> _TASK DETAILS_
Print every entry exactly once more, omitting each picture.

[[ DATASET EXCERPTS, beginning ]]

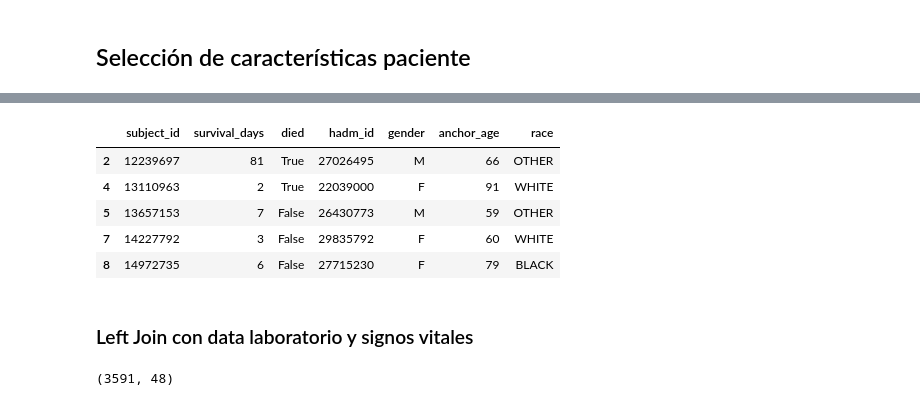
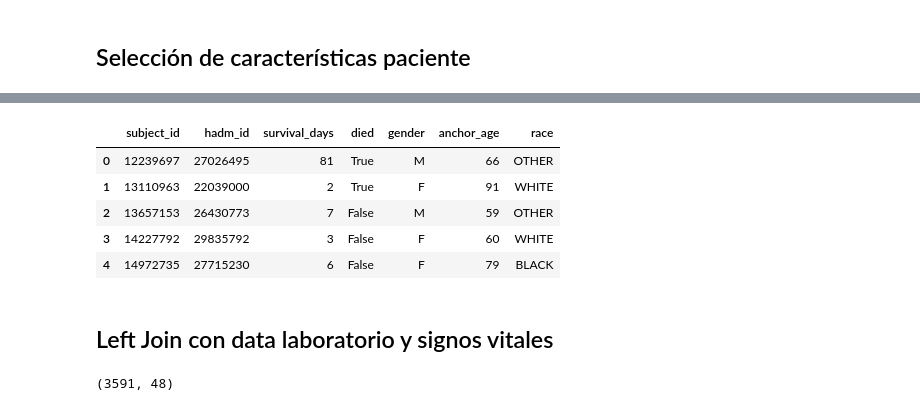
Before and after one commit to smenaaliaga/tesis_magister, a Jupyter notebook: data_mimic_iv.ipynb, the cells around one changed output, grey strips where cells are left out. Drawn from its saved outputs; the diff is of its cells as text; code cells hidden in the pictures.

```diff
--- a/data_mimic_iv.ipynb
+++ b/data_mimic_iv.ipynb
@@ -458,17 +456,17 @@ data.columns.values.tolist()
  'died',
  'survival_days']
 # %%
-data = data.loc[:, ['subject_id', 'survival_days', 'died', 'hadm_id', 'gender', 'anchor_age', 'race']]
+data = data.loc[:, ['subject_id', 'hadm_id', 'survival_days', 'died', 'gender', 'anchor_age', 'race']]
 data.head()
 # %% [output]
-|  | subject_id | survival_days | died | hadm_id | gender | anchor_age | race |
-| 2 | 12239697 | 81 | True | 27026495 | M | 66 | OTHER |
-| 4 | 13110963 | 2 | True | 22039000 | F | 91 | WHITE |
-| 5 | 13657153 | 7 | False | 26430773 | M | 59 | OTHER |
-| 7 | 14227792 | 3 | False | 29835792 | F | 60 | WHITE |
-| 8 | 14972735 | 6 | False | 27715230 | F | 79 | BLACK |
+|  | subject_id | hadm_id | survival_days | died | gender | anchor_age | race |
+| 0 | 12239697 | 27026495 | 81 | True | M | 66 | OTHER |
+| 1 | 13110963 | 22039000 | 2 | True | F | 91 | WHITE |
+| 2 | 13657153 | 26430773 | 7 | False | M | 59 | OTHER |
+| 3 | 14227792 | 29835792 | 3 | False | F | 60 | WHITE |
+| 4 | 14972735 | 27715230 | 6 | False | F | 79 | BLACK |
 # %% [markdown]
-### Left Join con data laboratorio y signos vitales
+## Left Join con data laboratorio y signos vitales
 # %%
 data = data.merge(lab, on=['subject_id', 'hadm_id'], how='left', suffixes=None)
 data = data.merge(vital, on=['subject_id', 'hadm_id'], how='left', suffixes=None)
```
Also changed, not shown: parts of 6 cells of this notebook.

[[ DATASET EXCERPTS, end ]]

> _RESPONSE TO THE EXERCISE_
Before and after one commit to smenaaliaga/tesis_magister, a Jupyter notebook: data_mimic_iv.ipynb, the cells around one changed output, grey strips where cells are left out. Drawn from its saved outputs; the diff is of its cells as text; code cells hidden in the pictures.

```diff
--- a/data_mimic_iv.ipynb
+++ b/data_mimic_iv.ipynb
@@ -458,17 +456,17 @@ data.columns.values.tolist()
  'died',
  'survival_days']
 # %%
-data = data.loc[:, ['subject_id', 'survival_days', 'died', 'hadm_id', 'gender', 'anchor_age', 'race']]
+data = data.loc[:, ['subject_id', 'hadm_id', 'survival_days', 'died', 'gender', 'anchor_age', 'race']]
 data.head()
 # %% [output]
-|  | subject_id | survival_days | died | hadm_id | gender | anchor_age | race |
-| 2 | 12239697 | 81 | True | 27026495 | M | 66 | OTHER |
-| 4 | 13110963 | 2 | True | 22039000 | F | 91 | WHITE |
-| 5 | 13657153 | 7 | False | 26430773 | M | 59 | OTHER |
-| 7 | 14227792 | 3 | False | 29835792 | F | 60 | WHITE |
-| 8 | 14972735 | 6 | False | 27715230 | F | 79 | BLACK |
+|  | subject_id | hadm_id | survival_days | died | gender | anchor_age | race |
+| 0 | 12239697 | 27026495 | 81 | True | M | 66 | OTHER |
+| 1 | 13110963 | 22039000 | 2 | True | F | 91 | WHITE |
+| 2 | 13657153 | 26430773 | 7 | False | M | 59 | OTHER |
+| 3 | 14227792 | 29835792 | 3 | False | F | 60 | WHITE |
+| 4 | 14972735 | 27715230 | 6 | False | F | 79 | BLACK |
 # %% [markdown]
-### Left Join con data laboratorio y signos vitales
+## Left Join con data laboratorio y signos vitales
 # %%
 data = data.merge(lab, on=['subject_id', 'hadm_id'], how='left', suffixes=None)
 data = data.merge(vital, on=['subject_id', 'hadm_id'], how='left', suffixes=None)
```
Also changed, not shown: parts of 6 cells of this notebook.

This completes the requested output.